4. 尉繚子 Wei Liao Tzŭ, in 5 chüan. Attributed to Wei Liao (4th cent. B.C.), who studied under the famous 鬼谷子 Kuei-ku Tzŭ. The 漢志, under 兵家, mentions a book of Wei Liao in 31 chapters, whereas the text we possess contains only 24. Its matter is sound enough in the main, though the strategical devices differ considerably from those of the Warring States period. It has been furnished with a commentary by the well-known Sung philosopher 張載 Chang Tsai.
5. 三略 San Lüeh, in 3 chüan. Attributed to 黃石公 Huang-shih Kung, a legendary personage who is said to have bestowed it on Chang Liang (d. B.C. 187) in an interview on a bridge.
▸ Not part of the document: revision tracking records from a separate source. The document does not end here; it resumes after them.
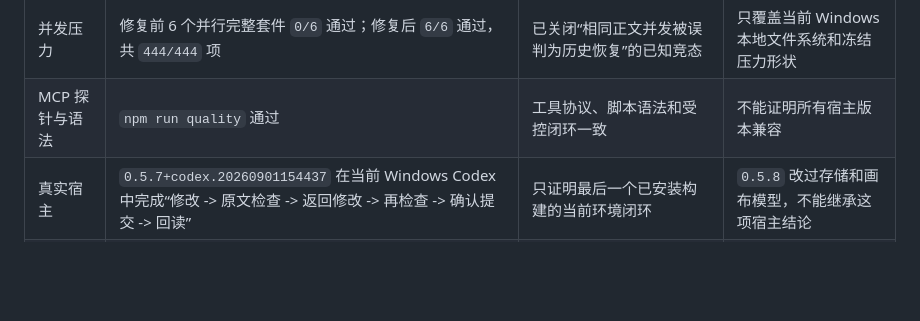
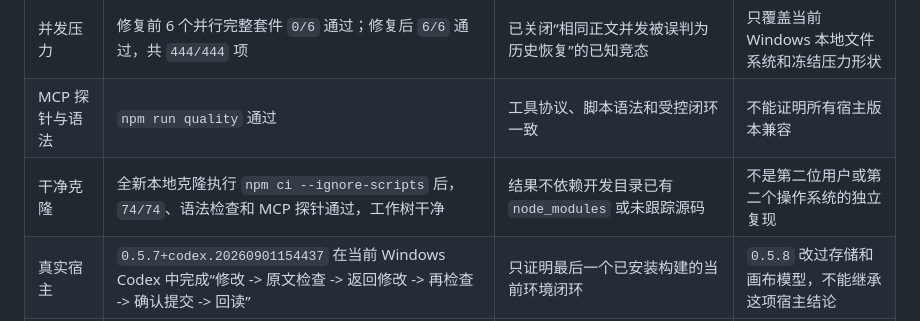
Before and after one commit to wendelxia/codex-text-control, a Markdown page: README.md, the part around the change. GitHub-like rendering; blank space fills up the shorter version.

```diff
--- a/README.md
+++ b/README.md
@@ -182,6 +182,7 @@ Codex 读取当前权威上下文
 | 重复稳定性 | 同一 `0.5.8` 候选连续 10 次，共 `740/740` 项通过，失败运行 `0` | 当前机器和样本下未观察到不稳定运行 | 不能证明长期运行永不失败 |
 | 并发压力 | 修复前 6 个并行完整套件 `0/6` 通过；修复后 `6/6` 通过，共 `444/444` 项 | 已关闭“相同正文并发被误判为历史恢复”的已知竞态 | 只覆盖当前 Windows 本地文件系统和冻结压力形状 |
 | MCP 探针与语法 | `npm run quality` 通过 | 工具协议、脚本语法和受控闭环一致 | 不能证明所有宿主版本兼容 |
+| 干净克隆 | 全新本地克隆执行 `npm ci --ignore-scripts` 后，`74/74`、语法检查和 MCP 探针通过，工作树干净 | 结果不依赖开发目录已有 `node_modules` 或未跟踪源码 | 不是第二位用户或第二个操作系统的独立复现 |
 | 真实宿主 | `0.5.7+codex.20260901154437` 在当前 Windows Codex 中完成“修改 -> 原文检查 -> 返回修改 -> 再检查 -> 确认提交 -> 回读” | 只证明最后一个已安装构建的当前环境闭环 | `0.5.8` 改过存储和画布模型，不能继承这项宿主结论 |
 | 供应链检查 | 生产依赖已知高危漏洞 `0`，签名 `96`，来源证明 `11` | npm 当前数据源未报告对应问题 | 不能证明依赖没有未知漏洞 |
 | 公开发布 | 未通过 | 当前没有公开远程仓库、线上持续集成或发行版 | 不能提供陌生用户安装和维护承诺 |
```
Also changed, not shown: docs/evidence/verification-0.5.8-2026-09-01.md (+2 -1 lines).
But here again, the style is not that of works dating from the Ch‘in or Han period. The Han Emperor Kuang Wu [A.D. 25—57] apparently quotes from it in one of his proclamations; but the passage in question may have been inserted later on, in order to prove the genuineness of the work. We shall not be far out if we refer it to the Northern Sung period [420—478 A.D.], or somewhat earlier.
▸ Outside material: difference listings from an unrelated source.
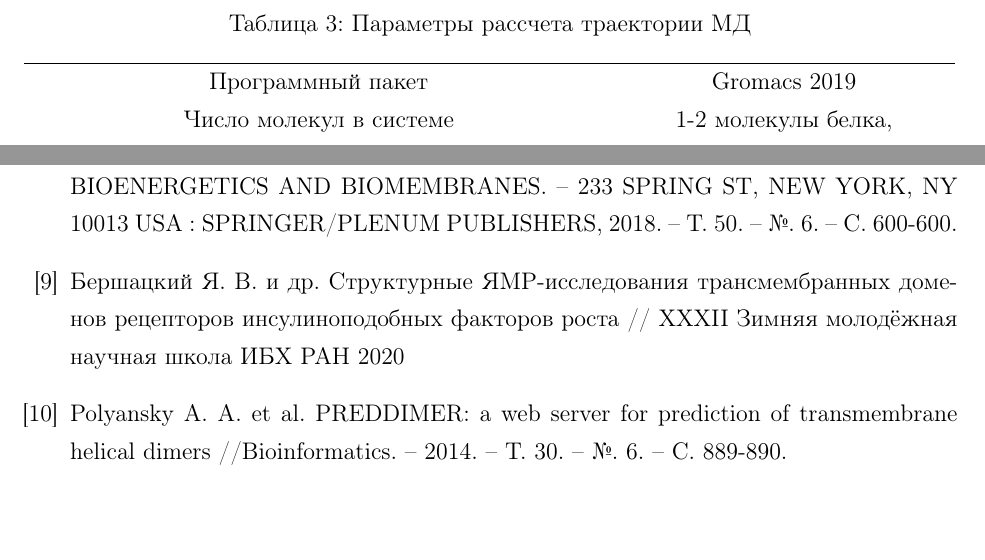
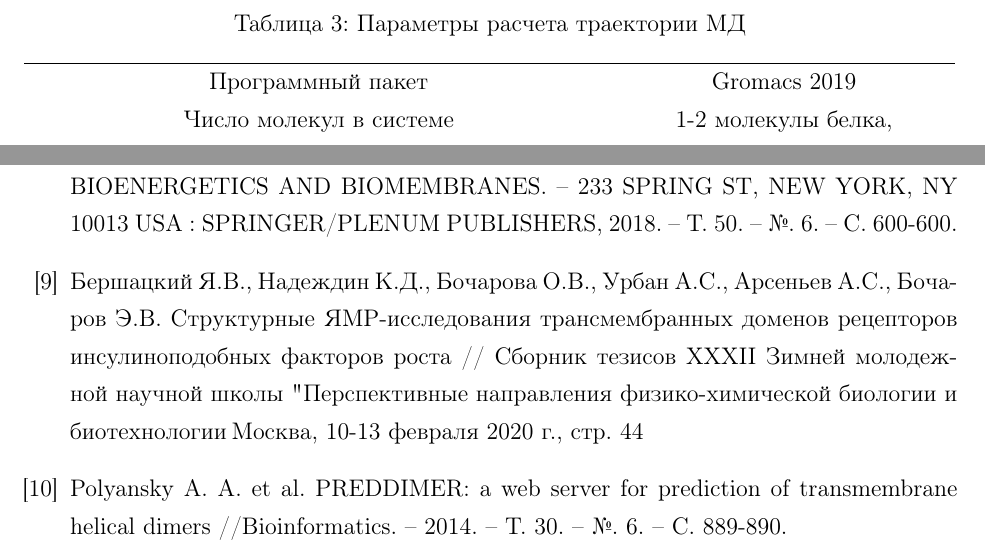
Before and after one commit to teadrunkage/BAdiploma, a LaTeX thesis (diploma.tex): two parts of pages 13 and 26 of 27, joined at a grey line, cut so that both start at the same text, the shorter picture padded with empty space. Compiled offline with pdfLaTeX; the source files are stored in an older character set and shown here as Unicode.

Commit message:
Corrected citation

```diff
--- a/diploma.tex
+++ b/diploma.tex
@@ -262,7 +262,7 @@
 Детали вычислительного эксперимента приведены в таблице \ref{table:gro}.
 
 \begin{table}[h!]
-\caption{Параметры рассчета траектории МД}
+\caption{Параметры расчета траектории МД}
 \centering
 \begin{tabular}{c c}
 \hline
@@ -575,7 +575,10 @@
 Zamaletdinov M. F. et al. Putative role of transmembrane domain dimerization in activation of proteins from the insulin receptor family //JOURNAL OF BIOENERGETICS AND BIOMEMBRANES. – 233 SPRING ST, NEW YORK, NY 10013 USA : SPRINGER/PLENUM PUBLISHERS, 2018. – Т. 50. – №. 6. – С. 600-600.
 
 \bibitem{winterschool}
-Бершацкий Я. В. и др. Структурные ЯМР-исследования трансмембранных доменов рецепторов инсулиноподобных факторов роста // XXXII Зимняя молодёжная научная школа ИБХ РАН 2020
+Бершацкий Я.В., Надеждин К.Д., Бочарова
+О.В., Урбан А.С., Арсеньев А.С., Бочаров Э.В. Структурные
+ЯМР-исследования трансмембранных доменов рецепторов инсулиноподобных факторов роста // Сборник тезисов XXXII Зимней молодежной научной школы "Перспективные направления физико-химической биологии и биотехнологии", Москва, 10-13 февраля 2020 г., стр. 44
+
 
 \bibitem{preddimer}
 Polyansky A. A. et al. PREDDIMER: a web server for prediction of transmembrane helical dimers //Bioinformatics. – 2014. – Т. 30. – №. 6. – С. 889-890.
```
Also changed, not shown: diploma.pdf, diploma.tex (6 more changed lines), 3 other files.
- See Han Shu, 張良傳, ch. 40. The work is there called 太公兵法. Hence it has been confused with the Liu T‘ao and the San Lüeh to T‘ai Kung.
- 其文不類秦漢間書漢光武帝詔雖嘗引之安知非反摭詔中所引二語以證實其書謂之北宋以前舊本則可矣. Another work said to have been written by Huang-shih Kung, and also included in the military section of the Imperial Catalogue, is the 素書 Su Shu in 1 chüan. A short ethical treatise of Taoist